Every culture is unique in a variety of ways, and one of the ways in which a society and a culture differs from another is the exchange systems that are being utilized. This week’s reading expands on a number of systems of exchange which are associated with different cultures. As well as the anthropological approach to these systems of exchange, including how the people exploit and put to use the resources that are available in their environment. The economic system is comprised of two components, which are production and distribution, as these are necessary for any kind or form of exchange to take place. According to Rosman and Rubel from the readings, production is, ” when a society uses its tools, energy sources and other resources together with the labor of its citizens to create goods necessary for the maintenance of the society as an ongoing entity”.

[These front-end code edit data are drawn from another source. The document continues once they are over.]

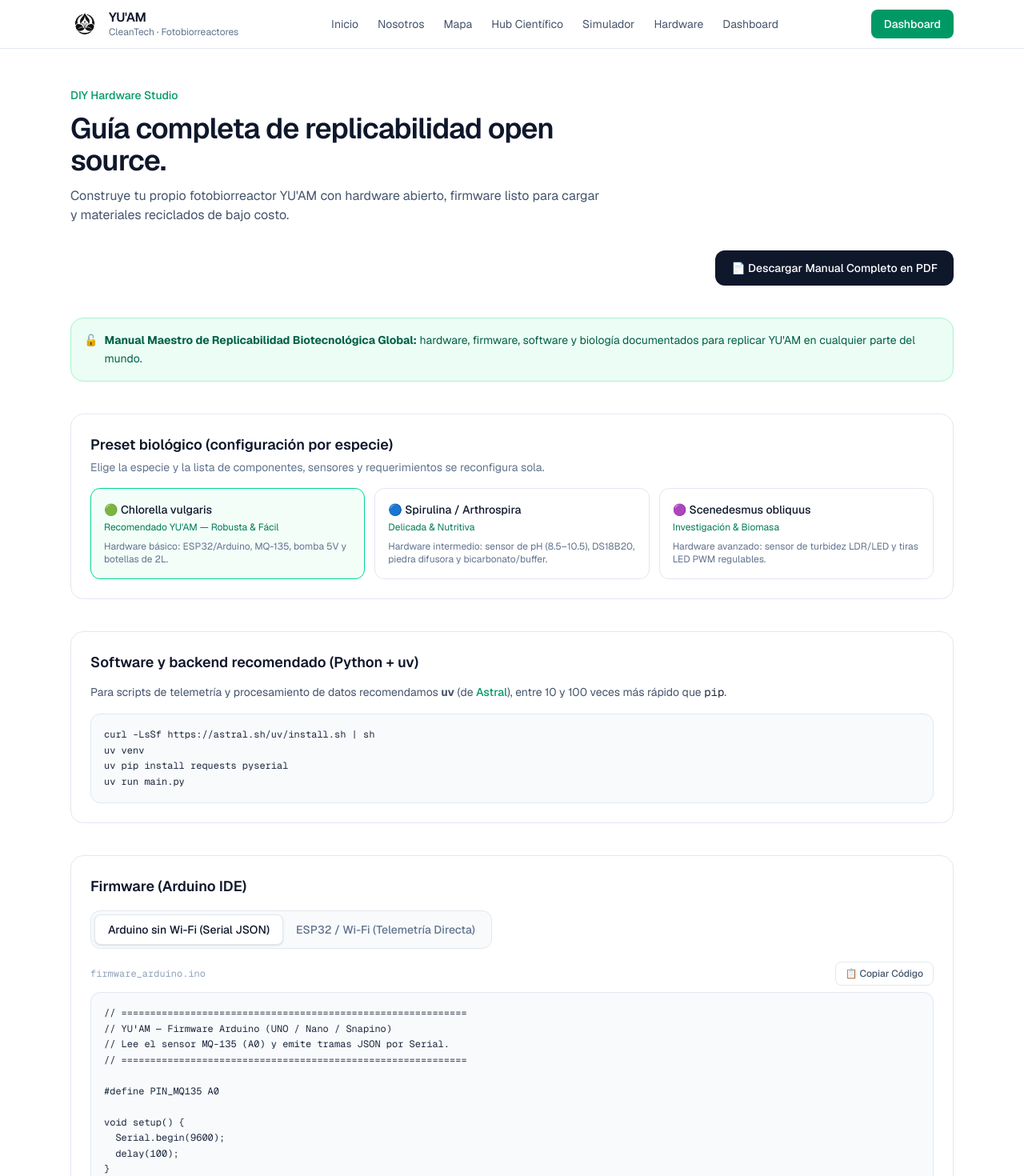
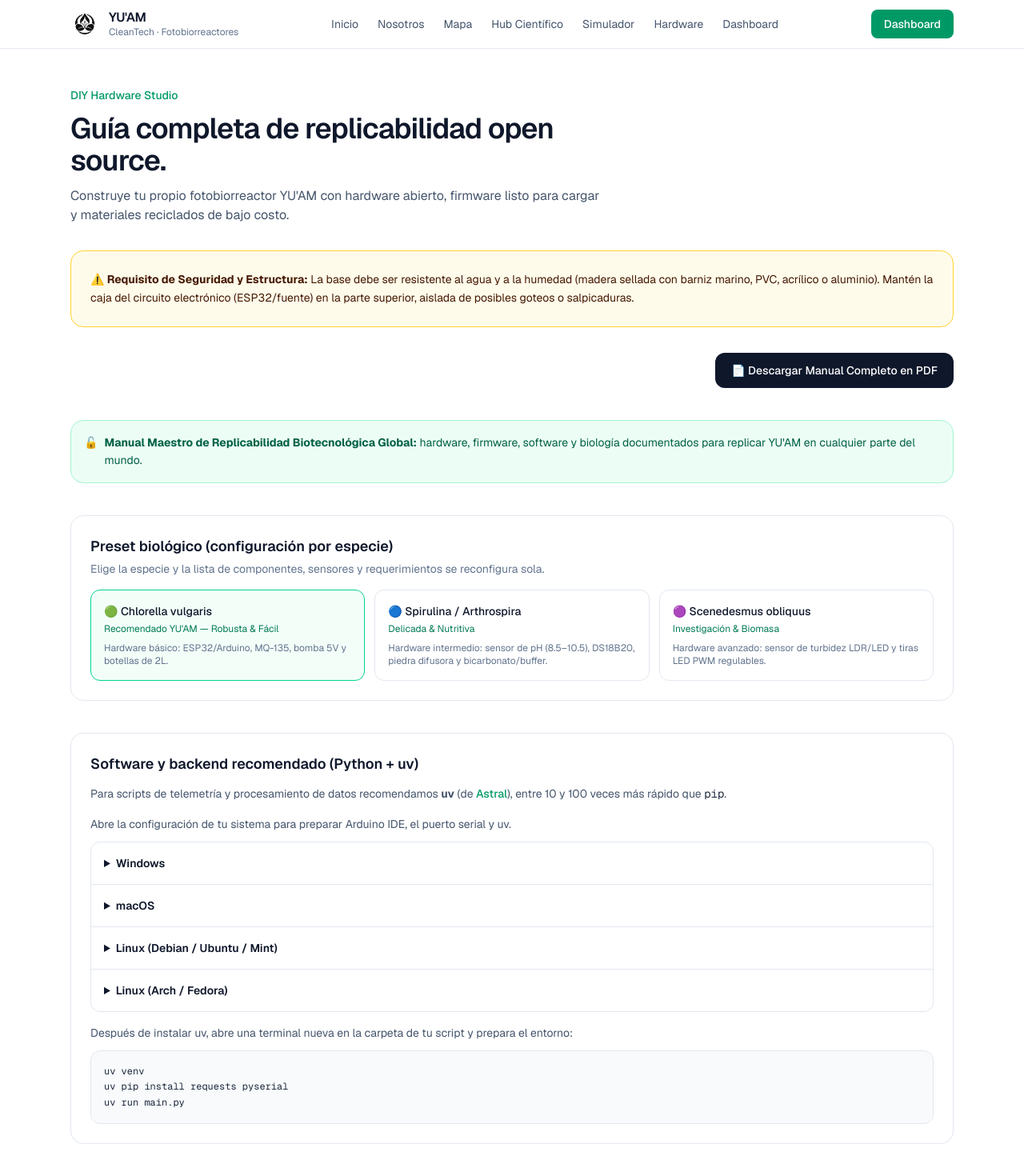
Before and after one commit to Alexzz-19/Yu_am, a Next.js app in the folder apps/web/: page /hardware in a window 1280 px wide. Shown: the top 1470 px of the page at 80% size. Built offline with nearby package versions, Linux system fonts and the light colour scheme.

Commit message:
feat(hardware): ajustar precios multimoneda, guia Linux, biomasa y chasis hidrofugo

```diff
--- a/apps/web/app/hardware/page.tsx
+++ b/apps/web/app/hardware/page.tsx
@@ -15,7 +15,34 @@ export default function HardwarePage() {
           Construye tu propio fotobiorreactor YU&apos;AM con hardware abierto, firmware listo para cargar y
           materiales reciclados de bajo costo.
         </p>
+        <aside
+          aria-label="Requisito de Seguridad y Estructura"
+          className="mt-8 rounded-2xl border border-amber-300 bg-amber-50 p-6 text-sm leading-relaxed text-amber-950"
+        >
+          <p>
+            <strong>⚠️ Requisito de Seguridad y Estructura:</strong> La base debe ser resistente al
+            agua y a la humedad (madera sellada con barniz marino, PVC, acrílico o aluminio).
+            Mantén la caja del circuito electrónico (ESP32/fuente) en la parte superior, aislada de
+            posibles goteos o salpicaduras.
+          </p>
+        </aside>
         <HardwareClient />
+        <section className="mt-10 rounded-2xl border border-emerald-200 bg-emerald-50 p-6">
+          <h2 className="text-lg font-semibold text-emerald-900">
+            🌱 Aprovechamiento de Biomasa Cosechada y Residuos
+          </h2>
+          <p className="mt-3 text-sm leading-relaxed text-emerald-800">
+            La biomasa cosechada y los residuos biológicos permiten cerrar el ciclo del cultivo y
+            aprovechar sus nutrientes en una economía circular.
+          </p>
+          <ul className="mt-3 list-disc space-y-2 pl-5 text-sm text-emerald-800">
+            <li>Biofertilizante orgánico rico en nitrógeno y fósforo para plantas y cultivos.</li>
+            <li>
+              Materia prima para suplementos proteicos, cosmética y extractos pigmentarios
+              (Phycocyanin).
+            </li>
+          </ul>
+        </section>
       </main>
       <Footer />
     </div>
--- a/apps/web/components/HardwareClient.tsx
+++ b/apps/web/components/HardwareClient.tsx
@@ -17,7 +17,6 @@ type Alga = {
   cuidados: {
     temperatura: string
     ph: string
-    limpieza: string
     cosecha: string
   }
 }
@@ -36,7 +35,6 @@ type Divisa = {
   simbolo: string
   nombre: string
   gtqPorUnidad: number
-  decimales: number
 }
 
 type ItemCableado = {
@@ -62,7 +60,6 @@ const ALGAS: Alga[] = [
     cuidados: {
       temperatura: '20 – 30 °C',
       ph: '6.5 – 7.5',
-      limpieza: 'Limpieza de mangueras cada 30 días.',
       cosecha: 'Cosecha parcial cada 7 – 10 días.',
     },
   },
@@ -76,7 +73,6 @@ const ALGAS: Alga[] = [
     cuidados: {
       temperatura: '30 – 37 °C',
       ph: '8.5 – 10.5',
-      limpieza: 'Limpieza de mangueras cada 15 días.',
       cosecha: 'Cosecha parcial cada 5 – 7 días.',
     },
   },
@@ -89,7 +85,6 @@ const ALGAS: Alga[] = [
     cuidados: {
       temperatura: '20 – 28 °C',
       ph: '6.0 – 8.0',
-      limpieza: 'Limpieza de mangueras cada 30 días.',
       cosecha: 'Cosecha parcial cada 10 – 15 días.',
     },
   },
@@ -114,11 +109,11 @@ const COMPONENTES: Componente[] = [
 ]
 
 const DIVISAS: Divisa[] = [
-  { id: 'GTQ', simbolo: 'Q', nombre: 'Quetzal (GTQ)', gtqPorUnidad: 1, decimales: 0 },
-  { id: 'USD', simbolo: '$', nombre: 'Dólar (USD)', gtqPorUnidad: 7.8, decimales: 2 },
-  { id: 'EUR', simbolo: '€', nombre: 'Euro (EUR)', gtqPorUnidad: 8.5, decimales: 2 },
-  { id: 'MXN', simbolo: '$', nombre: 'Peso (MXN)', gtqPorUnidad: 0.44, decimales: 2 },
-  { id: 'COP', simbolo: '$', nombre: 'Peso (COP)', gtqPorUnidad: 0.0018, decimales: 0 },
+  { id: 'GTQ', simbolo: 'Q', nombre: 'Quetzal (GTQ)', gtqPorUnidad: 1 },
+  { id: 'USD', simbolo: '$', nombre: 'Dólar (USD)', gtqPorUnidad: 7.8 },
+  { id: 'EUR', simbolo: '€', nombre: 'Euro (EUR)', gtqPorUnidad: 8.5 },
+  { id: 'MXN', simbolo: '$', nombre: 'Peso (MXN)', gtqPorUnidad: 0.44 },
+  { id: 'COP', simbolo: '$', nombre: 'Peso (COP)', gtqPorUnidad: 0.0018 },
 ]
 
 const CABLEADO: ItemCableado[] = [
@@ -293,8 +288,8 @@ export default function HardwareClient() {
   )
 
   const formatearDivisa = (gtq: number): string => {
-    const valor = gtq / divisaActual.gtqPorUnidad
-    return `${divisaActual.simbolo} ${valor.toFixed(divisaActual.decimales)}`
+    const valor = Math.round(gtq / divisaActual.gtqPorUnidad)
+    return `${divisaActual.simbolo} ${valor.toLocaleString('es-GT', { maximumFractionDigits: 0 })}`
   }
 
   const codigoActual = firmware === 'arduino' ? CODIGO_ARDUINO : CODIGO_ESP32
@@ -400,9 +395,60 @@ export default function HardwareClient() {
           </a>
           ), entre 10 y 100 veces más rápido que <code className="font-mono text-slate-800">pip</code>.
         </p>
-        <pre className="mt-4 overflow-x-auto rounded-xl border border-slate-200 bg-slate-50 p-4 font-mono text-xs leading-relaxed text-slate-800">
-{`curl -LsSf https://astral.sh/uv/install.sh | sh
-uv venv
+        <p className="mt-4 text-sm text-slate-600">
+          Abre la configuración de tu sistema para preparar Arduino IDE, el puerto serial y uv.
+        </p>
+        <div className="mt-3 divide-y divide-slate-200 rounded-xl border border-slate-200">
+          <details className="p-4">
+            <summary className="cursor-pointer text-sm font-semibold text-slate-900">Windows</summary>
+            <p className="mt-3 text-sm leading-relaxed text-slate-600">
+              Instala los controladores CH340 o CP2102 según el chip de tu placa. Consulta el
+              Administrador de dispositivos y selecciona el puerto asignado, por ejemplo COM3 o
+              COM4, en Herramientas → Puerto de Arduino IDE y en tu script de telemetría.
+              Instala uv desde PowerShell:
+            </p>
+            <pre className="mt-3 overflow-x-auto rounded-lg bg-slate-50 p-3 text-xs text-slate-800"><code>{'powershell -ExecutionPolicy ByPass -c "irm https://astral.sh/uv/install.ps1 | iex"'}</code></pre>
+          </details>
+          <details className="p-4">
+            <summary className="cursor-pointer text-sm font-semibold text-slate-900">macOS</summary>
+            <p className="mt-3 text-sm leading-relaxed text-slate-600">
+              Selecciona el dispositivo /dev/cu.usbserial* en Arduino IDE y en tu script de
+              telemetría. Si el sistema solicita permisos para el accesorio USB o el controlador,
+              autorízalos en Ajustes del Sistema → Privacidad y seguridad. Instala uv en Terminal:
+            </p>
+            <pre className="mt-3 overflow-x-auto rounded-lg bg-slate-50 p-3 text-xs text-slate-800"><code>curl -LsSf https://astral.sh/uv/install.sh | sh</code></pre>
+          </details>
+          <details className="p-4">
+            <summary className="cursor-pointer text-sm font-semibold text-slate-900">Linux (Debian / Ubuntu / Mint)</summary>
+            <p className="mt-3 text-sm leading-relaxed text-slate-600">
+              Concede a tu usuario acceso al puerto serial con el grupo dialout:
+            </p>
+            <pre className="mt-3 overflow-x-auto rounded-lg bg-slate-50 p-3 text-xs text-slate-800"><code>sudo usermod -a -G dialout $USER</code></pre>
+            <p className="mt-3 text-sm leading-relaxed text-slate-600">
+              Cierra sesión y vuelve a entrar. Selecciona /dev/ttyUSB0 o /dev/ttyACM0 en Arduino IDE
+              y en tu script de telemetría. Instala uv:
+            </p>
+            <pre className="mt-3 overflow-x-auto rounded-lg bg-slate-50 p-3 text-xs text-slate-800"><code>curl -LsSf https://astral.sh/uv/install.sh | sh</code></pre>
+          </details>
+          <details className="p-4">
+            <summary className="cursor-pointer text-sm font-semibold text-slate-900">Linux (Arch / Fedora)</summary>
+            <p className="mt-3 text-sm leading-relaxed text-slate-600">
+              Si tu puerto pertenece al grupo uucp, concede acceso a tu usuario:
+            </p>
+            <pre className="mt-3 overflow-x-auto rounded-lg bg-slate-50 p-3 text-xs text-slate-800"><code>sudo usermod -a -G uucp $USER</code></pre>
+            <p className="mt-3 text-sm leading-relaxed text-slate-600">
+              Comprueba el grupo propietario con <code>ls -l /dev/ttyUSB0</code>; si es dialout,
+              usa ese grupo en el comando. Cierra sesión y vuelve a entrar. Selecciona el puerto
+              /dev/ttyUSB0 o /dev/ttyACM0 en Arduino IDE y en tu script de telemetría. Instala uv:
+            </p>
+            <pre className="mt-3 overflow-x-auto rounded-lg bg-slate-50 p-3 text-xs text-slate-800"><code>curl -LsSf https://astral.sh/uv/install.sh | sh</code></pre>
+          </details>
+        </div>
+        <p className="mt-4 text-sm text-slate-600">
+          Después de instalar uv, abre una terminal nueva en la carpeta de tu script y prepara el entorno:
+        </p>
+        <pre className="mt-3 overflow-x-auto rounded-xl border border-slate-200 bg-slate-50 p-4 font-mono text-xs leading-relaxed text-slate-800">
+{`uv venv
 uv pip install requests pyserial
 uv run main.py`}
         </pre>
@@ -599,7 +645,11 @@ uv run main.py`}
           </div>
           <div className="rounded-xl border border-slate-200 p-4">
             <p className="text-xs uppercase tracking-wide text-slate-400">Limpieza de mangueras</p>
-            <p className="mt-1 font-semibold text-slate-900">{algaActual.cuidados.limpieza}</p>
+            <p className="mt-1 text-sm leading-relaxed text-slate-900">
+              Limpieza recomendada cada 15 a 45 días (Mínimo: al notar acumulación de biofilm;
+              Máximo: 45 días para evitar taponamientos de aire). Obligatoria únicamente si
+              disminuye la aireación.
+            </p>
           </div>
           <div className="rounded-xl border border-slate-200 p-4">
             <p className="text-xs uppercase tracking-wide text-slate-400">Frecuencia de cosecha</p>
```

Moreover, this week’s lecture outlined five different strategies by which culturally different societies acquire their food. The first method was hunting and gathering, this form of production or subsistence involved the gathering of food and basic necessities mainly by hunting. Most of the communities that practice hunting and gathering are egalitarian with little labor differentiation. Another subsistence strategy are horticulturalists, whereby food is planted in gardens. The crops could be planted on the land as single or mixed, and there is little labor differentiation. Pastoralists is another form of subsistence, where animals are highly relied upon for food and clothing. The domestication of animals is a major practice in this kind of subsistence strategy. Likewise, we have agriculturalists, which consists of high and extensive production of food characterized by heavy use of machinery. Irrigation is also utilized and some cultures use their animals in the place of machines that cannot be afforded. The form of labor for this form of subsistence is very differentiated, as everybody is responsible for different tasks. Finally comes the industrialists, which are dominated by economic specialization and by market systems where goods and services are exchanged.
The second component of the economic system is distribution. Distribution, ” is the manner in which cultural products circulated through the society” (Rosman and Rubel). This week’s lecture 5.2., addresses the three different components of distribution; reciprocity, redistribution, and market exchange. Reciprocity deals with the exchange of goods and services between two parties mainly based on obligation. Most of these obligations are socially constructed and help in building relationships between the giver and the receiver of goods. The example of the Kula king from the lecture illustrates how reciprocity builds social relationships between groups and power over others. In addition, redistribution is another component of distribution which is the, “collection of goods by a central authority and then later distributes it according to a legal principle” (Lecture 5.2.). Redistribution is guarded by a set of principles or laws to ensure efficiency and that the resources are dispensed appropriately. The barter system, a kind of distribution system that involves the direct exchange of goods. Largely due to the lack of a unitary or universally accepted currency. In this system the ongoing relationships experienced in the reciprocal system is not achieved. On the other hand, the successor of the barter system is the market exchange system, which is the exchange of goods and services for money. The prices in this particular system are driven by the economic laws of demand and supply, with profit maximizing being the main focus. The market exchange system is very prevalent in urban and industrial communities, since there is a great dependence on money.
The driver for the economy as a whole is the ability of the citizens to labor and contribute in both production and distribution. Labor contributes greatly to any type of exchange system, because it is as a result of an individual’s labor that goods are produced, which then leads to exchange. Similarly, because labor has a cost, it affects the exchange system in industrialist societies because of their dependence on money.